The basic “ Waterfall ” model u also called the “ Cascade ” model u as observed by Royce, 1970
V&V - 2 different forms of feedback u Validation - –checking that the specification satisfies the need u Verification - –checking that the design satisfies the specification
“ V-models ” u “ V ” -shaped, but also … u … stresses the V&V feedbacks
Prototyping u [mainly used as a validation technique] u Produce a cheap “ mock-up ” of the program –let users try it; –thereby find fundamental mis-specification errors (the easy way) u Prototypes can afford to be –oversize –slow –incomplete u ?Semi-automated production of prototypes?

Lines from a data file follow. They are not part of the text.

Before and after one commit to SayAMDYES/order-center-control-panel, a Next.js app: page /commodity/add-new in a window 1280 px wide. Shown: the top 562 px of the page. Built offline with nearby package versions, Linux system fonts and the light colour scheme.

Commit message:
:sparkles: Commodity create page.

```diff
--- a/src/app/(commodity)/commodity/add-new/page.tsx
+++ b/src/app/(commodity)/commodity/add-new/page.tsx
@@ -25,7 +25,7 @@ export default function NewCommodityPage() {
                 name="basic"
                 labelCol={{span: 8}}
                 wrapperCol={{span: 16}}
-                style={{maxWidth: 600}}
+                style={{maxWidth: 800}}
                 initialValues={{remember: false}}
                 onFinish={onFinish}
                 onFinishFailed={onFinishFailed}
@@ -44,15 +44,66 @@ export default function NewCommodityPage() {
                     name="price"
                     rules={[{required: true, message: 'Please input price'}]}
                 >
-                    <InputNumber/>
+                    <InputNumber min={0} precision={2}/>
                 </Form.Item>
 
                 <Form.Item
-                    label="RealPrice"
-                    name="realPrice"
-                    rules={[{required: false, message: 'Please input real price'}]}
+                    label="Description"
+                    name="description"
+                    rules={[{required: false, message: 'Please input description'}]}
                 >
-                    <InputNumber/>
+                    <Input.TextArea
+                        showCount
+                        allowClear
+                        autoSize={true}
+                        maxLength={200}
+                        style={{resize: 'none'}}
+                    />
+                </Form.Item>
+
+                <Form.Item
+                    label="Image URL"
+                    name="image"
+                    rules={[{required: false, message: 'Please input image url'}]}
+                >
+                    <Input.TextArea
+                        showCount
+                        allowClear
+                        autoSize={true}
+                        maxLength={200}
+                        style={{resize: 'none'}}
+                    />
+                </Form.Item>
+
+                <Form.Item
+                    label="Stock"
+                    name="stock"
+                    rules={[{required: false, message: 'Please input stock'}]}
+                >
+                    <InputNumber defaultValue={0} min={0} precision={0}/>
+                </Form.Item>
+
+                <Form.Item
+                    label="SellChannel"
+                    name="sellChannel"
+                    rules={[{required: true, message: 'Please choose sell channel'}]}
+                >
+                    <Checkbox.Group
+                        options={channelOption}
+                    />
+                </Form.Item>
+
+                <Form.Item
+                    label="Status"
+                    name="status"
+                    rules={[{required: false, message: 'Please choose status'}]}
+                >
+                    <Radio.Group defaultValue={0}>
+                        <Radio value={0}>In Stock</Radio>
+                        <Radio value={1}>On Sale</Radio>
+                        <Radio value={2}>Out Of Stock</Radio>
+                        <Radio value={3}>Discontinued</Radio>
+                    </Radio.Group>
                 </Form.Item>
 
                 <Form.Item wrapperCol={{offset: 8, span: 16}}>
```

All that was based on observation u Deliberately “ doing it the way it ’ s been seen to be done before ” seems unlikely to be ideal … ? u Main defect of waterfall models - they incite one to try to build “ the whole thing ” straight away u So let ’ s design the production cycle itself, for more evolutionary development
A “ Cyclic ” model u we evolve the product u intermediate stages are deliverable
A more elaborate cyclic model u the “ Boehm model ”
A hybrid waterfall/cyclic model u hybrid because it evolves but only to a final product u this is called the Rapid Application Development model
That sounds fine “ in theory ”… u … what about “ in practice ” ?
A “ Whirlpool ” model u described by Angela Burrago, BIS graduate 1999
After this lecture u think about your past programming efforts - did they fit any of the models described in the lecture? if not, draft what model they did fit. u draft a lifecycle for some other class of product (carpentry? a flower-bed? a film? - something you know enough about).